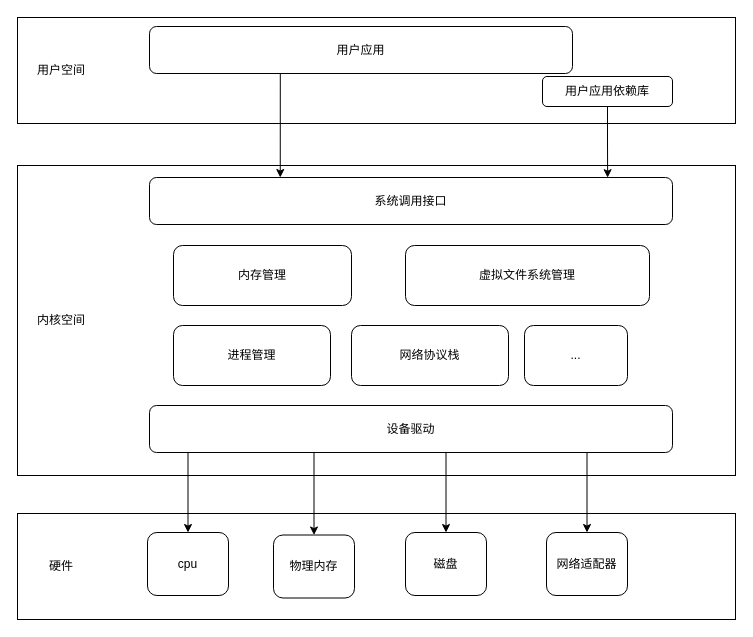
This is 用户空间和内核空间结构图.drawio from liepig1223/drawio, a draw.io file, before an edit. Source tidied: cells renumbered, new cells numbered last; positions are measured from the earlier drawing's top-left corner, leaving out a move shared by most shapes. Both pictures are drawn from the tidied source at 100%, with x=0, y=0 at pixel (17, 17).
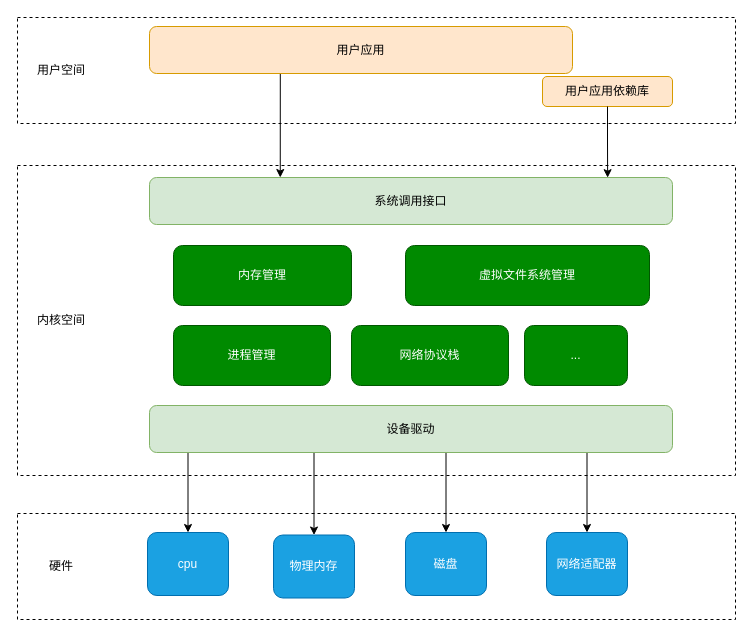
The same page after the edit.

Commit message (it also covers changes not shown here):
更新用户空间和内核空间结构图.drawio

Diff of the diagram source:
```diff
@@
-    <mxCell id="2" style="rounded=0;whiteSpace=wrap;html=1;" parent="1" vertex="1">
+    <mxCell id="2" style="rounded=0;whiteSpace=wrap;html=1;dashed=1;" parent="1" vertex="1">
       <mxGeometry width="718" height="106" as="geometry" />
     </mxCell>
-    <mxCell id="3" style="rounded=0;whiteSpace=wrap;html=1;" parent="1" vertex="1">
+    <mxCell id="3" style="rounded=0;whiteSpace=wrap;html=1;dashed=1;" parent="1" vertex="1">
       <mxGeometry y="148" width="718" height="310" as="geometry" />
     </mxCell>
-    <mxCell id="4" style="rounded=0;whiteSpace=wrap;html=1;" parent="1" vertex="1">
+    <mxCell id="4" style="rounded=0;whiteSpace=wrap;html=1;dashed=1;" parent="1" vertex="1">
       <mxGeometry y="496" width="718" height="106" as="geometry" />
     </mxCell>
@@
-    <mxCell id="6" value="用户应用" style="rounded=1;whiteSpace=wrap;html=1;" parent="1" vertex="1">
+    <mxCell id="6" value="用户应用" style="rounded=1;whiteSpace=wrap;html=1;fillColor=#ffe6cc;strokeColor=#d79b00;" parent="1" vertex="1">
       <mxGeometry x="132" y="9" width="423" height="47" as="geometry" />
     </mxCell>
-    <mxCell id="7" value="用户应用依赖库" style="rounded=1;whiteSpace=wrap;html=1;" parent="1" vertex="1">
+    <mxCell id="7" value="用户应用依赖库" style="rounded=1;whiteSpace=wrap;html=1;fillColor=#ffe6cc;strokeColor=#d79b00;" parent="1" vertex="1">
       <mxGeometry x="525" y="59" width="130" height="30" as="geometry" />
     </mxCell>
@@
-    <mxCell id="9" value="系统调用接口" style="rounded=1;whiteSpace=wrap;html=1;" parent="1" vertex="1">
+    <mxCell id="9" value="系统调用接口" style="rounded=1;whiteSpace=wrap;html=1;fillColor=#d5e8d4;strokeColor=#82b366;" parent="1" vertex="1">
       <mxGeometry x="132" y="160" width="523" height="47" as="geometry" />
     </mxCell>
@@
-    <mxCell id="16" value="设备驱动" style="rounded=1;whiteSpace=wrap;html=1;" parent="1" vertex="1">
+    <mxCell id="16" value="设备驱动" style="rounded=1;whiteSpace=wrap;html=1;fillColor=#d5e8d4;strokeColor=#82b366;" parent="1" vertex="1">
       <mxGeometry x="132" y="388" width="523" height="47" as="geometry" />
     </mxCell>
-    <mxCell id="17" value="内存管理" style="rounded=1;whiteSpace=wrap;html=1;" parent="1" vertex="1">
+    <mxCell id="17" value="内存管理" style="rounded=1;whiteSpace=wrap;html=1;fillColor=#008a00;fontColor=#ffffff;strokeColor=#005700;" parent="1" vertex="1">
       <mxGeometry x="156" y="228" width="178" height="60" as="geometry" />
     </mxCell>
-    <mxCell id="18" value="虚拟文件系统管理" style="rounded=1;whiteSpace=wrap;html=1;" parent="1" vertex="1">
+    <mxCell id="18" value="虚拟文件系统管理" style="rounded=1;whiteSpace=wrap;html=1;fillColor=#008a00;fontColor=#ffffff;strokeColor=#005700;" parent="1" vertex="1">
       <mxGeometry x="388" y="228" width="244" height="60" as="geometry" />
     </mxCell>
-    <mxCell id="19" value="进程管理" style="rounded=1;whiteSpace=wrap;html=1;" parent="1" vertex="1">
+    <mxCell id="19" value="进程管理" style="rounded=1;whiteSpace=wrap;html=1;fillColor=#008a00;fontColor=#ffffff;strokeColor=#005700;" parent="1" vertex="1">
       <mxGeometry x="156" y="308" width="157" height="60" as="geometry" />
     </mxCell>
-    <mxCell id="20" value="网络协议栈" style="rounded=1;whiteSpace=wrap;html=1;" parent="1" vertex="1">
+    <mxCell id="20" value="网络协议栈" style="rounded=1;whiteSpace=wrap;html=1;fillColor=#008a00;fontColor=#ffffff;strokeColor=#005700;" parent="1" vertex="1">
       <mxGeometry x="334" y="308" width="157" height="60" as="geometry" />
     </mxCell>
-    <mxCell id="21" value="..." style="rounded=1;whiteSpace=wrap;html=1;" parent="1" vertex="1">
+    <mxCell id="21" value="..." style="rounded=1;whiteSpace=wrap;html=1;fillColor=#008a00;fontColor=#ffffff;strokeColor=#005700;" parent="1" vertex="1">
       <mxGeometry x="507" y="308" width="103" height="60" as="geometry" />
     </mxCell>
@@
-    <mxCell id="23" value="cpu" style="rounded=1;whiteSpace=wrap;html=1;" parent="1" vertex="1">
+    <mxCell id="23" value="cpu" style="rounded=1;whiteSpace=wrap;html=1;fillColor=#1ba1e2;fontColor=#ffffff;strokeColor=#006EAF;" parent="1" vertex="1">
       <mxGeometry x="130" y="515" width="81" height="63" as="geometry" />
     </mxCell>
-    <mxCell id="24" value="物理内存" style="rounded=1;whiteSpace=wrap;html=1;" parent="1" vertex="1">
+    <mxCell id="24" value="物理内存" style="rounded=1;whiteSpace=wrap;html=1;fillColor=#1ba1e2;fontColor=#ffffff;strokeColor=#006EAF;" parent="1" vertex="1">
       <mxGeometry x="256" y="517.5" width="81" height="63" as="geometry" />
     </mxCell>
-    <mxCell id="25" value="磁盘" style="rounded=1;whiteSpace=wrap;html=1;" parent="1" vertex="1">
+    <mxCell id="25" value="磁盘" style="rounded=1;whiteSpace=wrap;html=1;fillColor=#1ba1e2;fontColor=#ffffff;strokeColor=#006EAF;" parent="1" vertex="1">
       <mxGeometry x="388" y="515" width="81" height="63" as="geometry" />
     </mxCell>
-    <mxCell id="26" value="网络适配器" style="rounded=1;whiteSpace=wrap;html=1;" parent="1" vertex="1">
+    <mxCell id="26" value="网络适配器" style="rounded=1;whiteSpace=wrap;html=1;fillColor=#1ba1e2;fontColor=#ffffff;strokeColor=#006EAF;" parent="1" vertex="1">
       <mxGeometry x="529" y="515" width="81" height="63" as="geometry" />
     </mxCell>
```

==================================================

**Task prompt**: Working through the data above, find every line holding "进程管理" and copy it.

**Result below**:
-    <mxCell id="19" value="进程管理" style="rounded=1;whiteSpace=wrap;html=1;" parent="1" vertex="1">
+    <mxCell id="19" value="进程管理" style="rounded=1;whiteSpace=wrap;html=1;fillColor=#008a00;fontColor=#ffffff;strokeColor=#005700;" parent="1" vertex="1">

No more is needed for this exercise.